Now apart from those that believe in the supernatural, many will not have a problem in agreeing that the present state of things is influenced by the past. The more questionable part of determinism has thus tended to be the “de” – that the present state is completely fixed by the past. This can be looked at as removing personal choice and responsibility – if you are completely set by the past, where is the freedom to act otherwise?
Lately, determinism has been contrasted with indeterminism. Indeterminism is more problematic than determinism, because it has multiple somewhat contradictory interpretations.
Indeterminism is often used to refer to one or more of the following:
- the concept that not all events are wholly dependent on antecedent causes;
- an opposite or the negation of determinism; and/or
- uncertainty or unpredictability.
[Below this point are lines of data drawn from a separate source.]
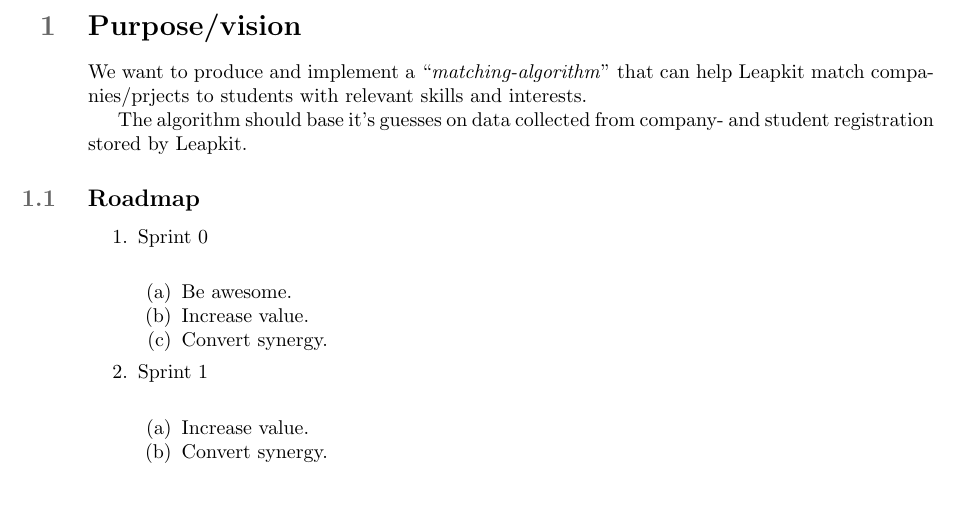
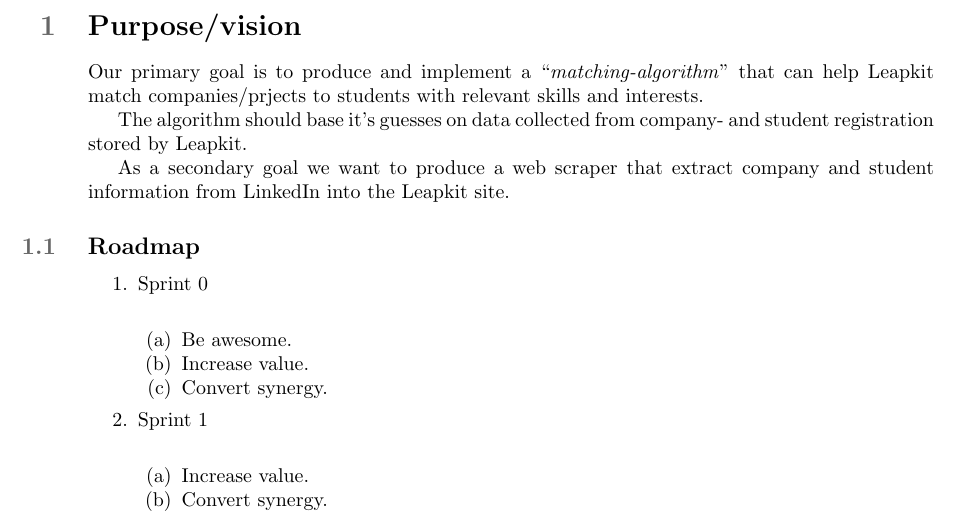
Before and after one commit to martinnj/PCDS, a LaTeX document (deliverable1/main.tex, which reads deliverable1/purpose.tex): part of page 1 of 3, cut so that both start at the same text, the shorter picture padded with empty space. Compiled offline with pdfLaTeX.

Commit message:
added webscraper to purpose

```diff
--- a/deliverable1/purpose.tex
+++ b/deliverable1/purpose.tex
@@ -1,10 +1,12 @@
 \section{Purpose/vision}
 %Provide a clear, short and sweet vision for your team and your product
 
-We want to produce and implement a ``\emph{matching-algorithm}'' that can help
+Our primary goal is to produce and implement a ``\emph{matching-algorithm}'' that can help
 Leapkit match companies/prjects to students with relevant skills and interests.
 
 The algorithm should base it's guesses on data collected from company- and student registration stored by Leapkit.
+
+As a secondary goal we want to produce a web scraper that extract company and student information from LinkedIn into the Leapkit site.
 
 \subsection{Roadmap}
 %Briefly outline your intended product including sprint goals for each sprint
```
Here, you can see how the first two meaning can sometimes overlap: the concept that not all events are wholly dependent on antecedent causes may be considered as the negation of determinism, where all events are wholly dependent on antecedent causes. However, you can also see that the last meaning need not entail the other two – you could have a world where events are wholly dependent on antecedent causes, which may be a determinist world, but where a future state of that world is still uncertain or unpredictable. In this case, indeterminism and determinism are not necessarily opposed; a world may be indeterminist yet determined.
Listening to the philosophical debates, I often find philosophers using the term but relying on the third meaning. I think this third meaning is the right one to pick for useful analysis, but it’s also slightly problematic with the surface syntax of the term – “in” is normally prefixed to indicate the negation of something. Hence, I think it’s better to refer to uncertainty or unpredictability and determinism without using the term indeterminism.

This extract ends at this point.